Any time of year, finding something for the kids to do (and those kids can be of any size and age) can sometimes be a challenge. When the weather is beautiful, it’s time to get out of the house and explore your city. In 1978, Clifford Richards and Pat Boice published an article in the Old Fort News entitled “Two Hour Tour of Fort Wayne Historical Sites”. We offer here a brief overview of the first part of this trip as something to do that will allow you to learn more about the city in which you live. Begin at the Swinney Homestead on West Jefferson where Jefferson and Washington make the split and become two one-way streets. This home of the Swinney Family was once the home of the Historical Society. The Settlers maintain this property and offer events throughout the year. You can keep up with the Settlers via their website at:

Swinney Homestead

Then head down Thieme Drive toward Main. Stop along the way at the marker for the Old Methodist College. OMC was once the center of education in northeast Indiana. In 1893 it moved to Upland, IN and became Taylor University. The marker is right by the river and very close to the turn for Wayne Street. As you look across the St. Mary’s River, you’re looking at the Camp Allen Area where young men were trained for battle in the Civil War. Camp Allen Park was the location of the first professional baseball game ever played on May 4, 1871. Fort Wayne won. See for more information. As you come to the intersection of Thieme Drive and West Main, you will see the Aqueduct Marker. This monument, one of a number in Fort Wayne, is dedicated to the young men who swam in the Old Aqueduct. According to the OFN article, “The Aqueduct was a huge covered wooden structure which carried the waters of the Wabash and Erie Canal across the St. Mary’s River.

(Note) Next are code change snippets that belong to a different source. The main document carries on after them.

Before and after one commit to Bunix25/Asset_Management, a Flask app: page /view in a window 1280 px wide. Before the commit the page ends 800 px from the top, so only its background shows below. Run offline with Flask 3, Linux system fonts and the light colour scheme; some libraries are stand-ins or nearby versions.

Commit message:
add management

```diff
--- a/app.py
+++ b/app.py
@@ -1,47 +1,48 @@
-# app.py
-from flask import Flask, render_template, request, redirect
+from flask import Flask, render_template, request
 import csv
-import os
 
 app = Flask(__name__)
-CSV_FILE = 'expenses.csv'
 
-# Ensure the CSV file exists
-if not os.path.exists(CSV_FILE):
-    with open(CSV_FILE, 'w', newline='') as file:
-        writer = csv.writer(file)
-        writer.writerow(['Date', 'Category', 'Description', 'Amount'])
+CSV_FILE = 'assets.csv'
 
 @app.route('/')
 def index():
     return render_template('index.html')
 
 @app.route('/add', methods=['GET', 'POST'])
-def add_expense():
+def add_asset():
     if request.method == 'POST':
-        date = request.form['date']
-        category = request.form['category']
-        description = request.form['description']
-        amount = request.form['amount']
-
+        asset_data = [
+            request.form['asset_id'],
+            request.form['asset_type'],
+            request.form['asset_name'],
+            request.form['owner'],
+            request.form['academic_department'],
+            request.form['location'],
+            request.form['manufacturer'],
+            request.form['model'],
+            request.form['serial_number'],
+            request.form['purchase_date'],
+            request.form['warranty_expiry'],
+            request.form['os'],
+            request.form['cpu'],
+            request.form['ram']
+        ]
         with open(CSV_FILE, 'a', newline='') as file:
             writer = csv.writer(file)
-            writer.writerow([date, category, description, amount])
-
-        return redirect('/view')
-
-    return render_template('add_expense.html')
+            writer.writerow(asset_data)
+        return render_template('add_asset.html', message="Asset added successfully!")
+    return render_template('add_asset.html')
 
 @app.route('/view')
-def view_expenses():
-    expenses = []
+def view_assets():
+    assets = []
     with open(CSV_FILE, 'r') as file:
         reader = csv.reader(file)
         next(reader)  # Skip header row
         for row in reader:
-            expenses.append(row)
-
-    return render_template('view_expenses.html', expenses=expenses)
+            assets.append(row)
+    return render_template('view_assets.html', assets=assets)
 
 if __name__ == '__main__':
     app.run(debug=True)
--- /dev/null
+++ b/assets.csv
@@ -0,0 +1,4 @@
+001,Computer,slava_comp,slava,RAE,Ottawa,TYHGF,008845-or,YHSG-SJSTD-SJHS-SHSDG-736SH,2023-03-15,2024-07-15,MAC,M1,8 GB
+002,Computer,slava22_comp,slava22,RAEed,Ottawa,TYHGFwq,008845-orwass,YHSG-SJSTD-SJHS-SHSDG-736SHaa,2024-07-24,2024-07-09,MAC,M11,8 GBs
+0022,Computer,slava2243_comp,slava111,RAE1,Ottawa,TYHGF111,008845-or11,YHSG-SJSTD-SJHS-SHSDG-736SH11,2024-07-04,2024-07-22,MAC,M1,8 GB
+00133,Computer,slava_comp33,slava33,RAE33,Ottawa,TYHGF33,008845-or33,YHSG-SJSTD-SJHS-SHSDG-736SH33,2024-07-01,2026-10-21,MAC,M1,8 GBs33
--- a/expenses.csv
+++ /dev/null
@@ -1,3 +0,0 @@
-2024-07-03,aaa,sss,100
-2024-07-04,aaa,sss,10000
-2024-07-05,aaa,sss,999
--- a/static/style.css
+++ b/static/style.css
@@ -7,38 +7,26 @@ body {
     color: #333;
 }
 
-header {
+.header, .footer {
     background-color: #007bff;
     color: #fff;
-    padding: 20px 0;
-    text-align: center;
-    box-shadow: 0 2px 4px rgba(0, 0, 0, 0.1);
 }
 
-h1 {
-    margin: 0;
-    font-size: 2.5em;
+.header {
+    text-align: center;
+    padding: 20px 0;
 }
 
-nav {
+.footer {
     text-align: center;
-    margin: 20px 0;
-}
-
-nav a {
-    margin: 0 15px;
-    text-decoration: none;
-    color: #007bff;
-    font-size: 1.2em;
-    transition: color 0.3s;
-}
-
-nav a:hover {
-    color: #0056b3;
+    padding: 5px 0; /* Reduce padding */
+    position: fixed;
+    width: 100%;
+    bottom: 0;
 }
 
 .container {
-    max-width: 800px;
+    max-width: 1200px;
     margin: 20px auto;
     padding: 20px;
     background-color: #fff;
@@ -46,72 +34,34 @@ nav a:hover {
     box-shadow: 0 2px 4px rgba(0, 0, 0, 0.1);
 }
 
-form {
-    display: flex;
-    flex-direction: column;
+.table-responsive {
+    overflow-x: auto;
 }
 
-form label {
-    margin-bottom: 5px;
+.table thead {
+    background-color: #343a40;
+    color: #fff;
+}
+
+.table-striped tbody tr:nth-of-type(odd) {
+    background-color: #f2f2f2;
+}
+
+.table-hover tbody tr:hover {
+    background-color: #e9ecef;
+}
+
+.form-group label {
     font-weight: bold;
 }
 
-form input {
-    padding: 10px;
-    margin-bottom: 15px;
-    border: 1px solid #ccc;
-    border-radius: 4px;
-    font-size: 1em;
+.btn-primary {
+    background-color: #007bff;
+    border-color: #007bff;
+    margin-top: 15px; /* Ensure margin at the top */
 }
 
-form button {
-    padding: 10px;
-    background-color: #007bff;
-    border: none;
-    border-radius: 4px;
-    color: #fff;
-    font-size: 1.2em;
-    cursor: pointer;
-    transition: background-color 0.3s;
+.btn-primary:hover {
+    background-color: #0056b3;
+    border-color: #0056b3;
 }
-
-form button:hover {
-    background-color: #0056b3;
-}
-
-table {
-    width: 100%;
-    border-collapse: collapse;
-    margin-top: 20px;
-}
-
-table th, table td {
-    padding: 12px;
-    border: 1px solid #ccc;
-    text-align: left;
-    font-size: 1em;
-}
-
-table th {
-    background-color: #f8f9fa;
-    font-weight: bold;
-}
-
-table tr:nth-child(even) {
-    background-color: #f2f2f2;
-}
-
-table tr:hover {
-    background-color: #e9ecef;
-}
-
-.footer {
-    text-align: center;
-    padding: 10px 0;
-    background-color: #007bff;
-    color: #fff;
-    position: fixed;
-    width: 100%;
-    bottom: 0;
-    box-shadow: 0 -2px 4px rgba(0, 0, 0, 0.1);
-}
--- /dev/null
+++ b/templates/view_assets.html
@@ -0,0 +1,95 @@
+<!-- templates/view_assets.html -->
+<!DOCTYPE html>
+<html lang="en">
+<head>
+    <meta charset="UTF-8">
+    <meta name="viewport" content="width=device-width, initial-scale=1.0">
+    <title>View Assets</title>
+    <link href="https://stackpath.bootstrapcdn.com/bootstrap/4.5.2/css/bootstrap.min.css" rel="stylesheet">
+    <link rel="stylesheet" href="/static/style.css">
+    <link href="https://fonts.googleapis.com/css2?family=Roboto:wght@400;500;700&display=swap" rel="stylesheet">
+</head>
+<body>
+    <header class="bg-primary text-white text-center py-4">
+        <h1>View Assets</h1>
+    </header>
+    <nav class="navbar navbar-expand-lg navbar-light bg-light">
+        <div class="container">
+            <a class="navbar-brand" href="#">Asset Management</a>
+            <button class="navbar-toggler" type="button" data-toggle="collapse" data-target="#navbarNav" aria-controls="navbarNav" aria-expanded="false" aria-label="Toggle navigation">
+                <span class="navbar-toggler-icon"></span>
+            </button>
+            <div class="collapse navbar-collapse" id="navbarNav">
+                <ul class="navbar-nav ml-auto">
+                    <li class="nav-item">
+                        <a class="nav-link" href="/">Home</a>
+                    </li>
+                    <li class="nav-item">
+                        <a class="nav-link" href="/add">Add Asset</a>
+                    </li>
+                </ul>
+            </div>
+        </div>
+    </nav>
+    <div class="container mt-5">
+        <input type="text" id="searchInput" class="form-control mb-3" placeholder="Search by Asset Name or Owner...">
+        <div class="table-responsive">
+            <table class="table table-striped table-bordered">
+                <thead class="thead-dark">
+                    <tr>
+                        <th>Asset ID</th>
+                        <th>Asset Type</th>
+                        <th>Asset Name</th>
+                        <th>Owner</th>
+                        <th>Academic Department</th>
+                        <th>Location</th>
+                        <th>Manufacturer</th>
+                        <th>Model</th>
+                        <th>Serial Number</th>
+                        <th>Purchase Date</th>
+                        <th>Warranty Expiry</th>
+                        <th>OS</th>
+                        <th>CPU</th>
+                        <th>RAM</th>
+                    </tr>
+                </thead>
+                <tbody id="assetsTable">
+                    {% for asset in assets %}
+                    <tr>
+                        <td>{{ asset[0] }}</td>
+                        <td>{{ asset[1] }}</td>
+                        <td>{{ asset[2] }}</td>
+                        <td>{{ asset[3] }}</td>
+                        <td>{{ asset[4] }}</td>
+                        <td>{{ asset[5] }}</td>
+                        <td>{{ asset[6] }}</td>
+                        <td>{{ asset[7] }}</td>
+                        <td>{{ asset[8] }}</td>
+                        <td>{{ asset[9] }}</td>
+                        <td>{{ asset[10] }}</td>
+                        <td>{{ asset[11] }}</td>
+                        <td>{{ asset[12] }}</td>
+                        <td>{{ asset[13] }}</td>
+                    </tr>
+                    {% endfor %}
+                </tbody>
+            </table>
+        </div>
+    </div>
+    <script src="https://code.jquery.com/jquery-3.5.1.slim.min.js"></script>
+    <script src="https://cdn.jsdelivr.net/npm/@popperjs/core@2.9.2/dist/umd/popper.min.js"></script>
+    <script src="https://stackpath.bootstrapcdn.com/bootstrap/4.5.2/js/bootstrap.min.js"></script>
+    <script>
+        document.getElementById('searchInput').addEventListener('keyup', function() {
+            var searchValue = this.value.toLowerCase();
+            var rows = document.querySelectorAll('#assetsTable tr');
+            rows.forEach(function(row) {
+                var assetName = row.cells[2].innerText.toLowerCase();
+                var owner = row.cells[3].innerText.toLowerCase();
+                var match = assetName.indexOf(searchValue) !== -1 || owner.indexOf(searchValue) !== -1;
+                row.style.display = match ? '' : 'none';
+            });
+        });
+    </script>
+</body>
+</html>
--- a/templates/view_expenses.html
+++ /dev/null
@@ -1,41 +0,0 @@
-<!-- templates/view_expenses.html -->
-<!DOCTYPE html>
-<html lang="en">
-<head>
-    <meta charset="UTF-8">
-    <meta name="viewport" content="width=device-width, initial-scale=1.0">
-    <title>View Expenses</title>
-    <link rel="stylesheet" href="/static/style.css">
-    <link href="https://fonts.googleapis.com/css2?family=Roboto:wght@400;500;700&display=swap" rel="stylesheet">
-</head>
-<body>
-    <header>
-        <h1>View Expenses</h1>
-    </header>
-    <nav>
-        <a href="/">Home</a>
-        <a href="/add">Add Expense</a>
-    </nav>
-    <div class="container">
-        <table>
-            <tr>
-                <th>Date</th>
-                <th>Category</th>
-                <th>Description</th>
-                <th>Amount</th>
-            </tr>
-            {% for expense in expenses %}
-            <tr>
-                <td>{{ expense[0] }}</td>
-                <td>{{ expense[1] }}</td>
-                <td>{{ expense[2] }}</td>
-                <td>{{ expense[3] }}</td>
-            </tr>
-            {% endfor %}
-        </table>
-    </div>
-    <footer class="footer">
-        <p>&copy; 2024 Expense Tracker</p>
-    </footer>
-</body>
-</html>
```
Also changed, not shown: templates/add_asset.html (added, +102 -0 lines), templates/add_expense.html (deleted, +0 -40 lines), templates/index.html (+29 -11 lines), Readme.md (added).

It was located where you now see the bridge of the Norfolk and Western Railroad crossing the St. Mary’s River.”

Aqueduct Marker

On the corner of Main and Union, you will see the house where actress Carole Lombard was born. Don’t know who Carole Lombard was? Read this blog post from Tom Castaldi: Drive on down Main Street to the corner of Main and Van Buren. The Rockhill House once stood on this site, the hotel where Stephen Douglas stayed in his campaign visit to Fort Wayne on October 2, 1860. See for a little more information about this event or The Old Fort News article “The Douglas Has Come!” Stephen A. Douglas and the Presidential Campaign of 1860 in Fort Wayne, Indiana. John D. Beatty. 72:2, 2009, 18 pages. Turn left onto Van Buren, crossing the railroad tracks, and continuing about two blocks. Here you’ll find the site of the first French fort, established around 1700 as Fort Miami and an historical marker noting this. For more on this site, see It’s easiest at this point to turn around and take Van Buren to Superior Street, turning left. A little way down on your left (about a block to Fulton) will be large grey house with white pillars. This was once the home of Hugh McCulloch, the father of modern banking. McCulloch was Secretary of the Treasury under Lincoln, Johnson and Arthur. His home once faced the Wabash and Erie Canal. Learn more about McCulloch at

McCulloch House Low Res

As you travel on down Superior Street to the east, you can turn right on Ewing (which becomes Fairfield) and then left on Main. At the southwest corner of Main and Webster is the Edsall House. Built in 1839, it’s considered the oldest structure still standing in central Fort Wayne. William Edsall was the original owner and after his death, the house became Fort Wayne City Hospital, the precursor of Parkview. From there, continue on Main to Calhoun and turn left. Travel north to Superior Street, turn right and stop one-half block on the south at the Canal House. You can learn more about the canal… and another idea for a day trip from Tom Castaldi’s blog post “The Canal House was built in 1852 by John Brown, a stone mason and building supply dealer. The date of construction and Brown’s name can still be seen above the doorway. The ground floor was used as a place of business. Apparently the upper floor was rented as living quarters. In 1971 the Norfolk and Western Railroad gave the building to the city. It was renovated under the auspices of the Fort Wayne Bicentennial Commission” and later became offices for Arts United of Fort Wayne, which is now housed in the Auer Center. (OFN, Vol. 41, No. 1) Continue down Superior Street to Barr and turn right. Drive under the railroad elevation and park near Freimann Square. Here you can relax a bit and get a close up view of the Anthony Wayne Statue. See and the latest edition of the Old Fort News with a photo of the statue on the cover. The railway elevation that you drove under runs along the site of what was the Wabash and Erie Canal. Two blocks to the west along Columbia Street was “The Landing”, where canal boats loaded and discharged passengers and cargo in the 1840s and 1850s. Now that you’re in Freimann Square, it’s just a short walk over to the History Center where you can explore your city’s history in more detail. Remember, we have free admission on Saturdays from 9 a.m. to 1 p.m. during the summer when the Barr Street Market is open. Enjoy this, and other historic walking tours as you discover Fort Wayne!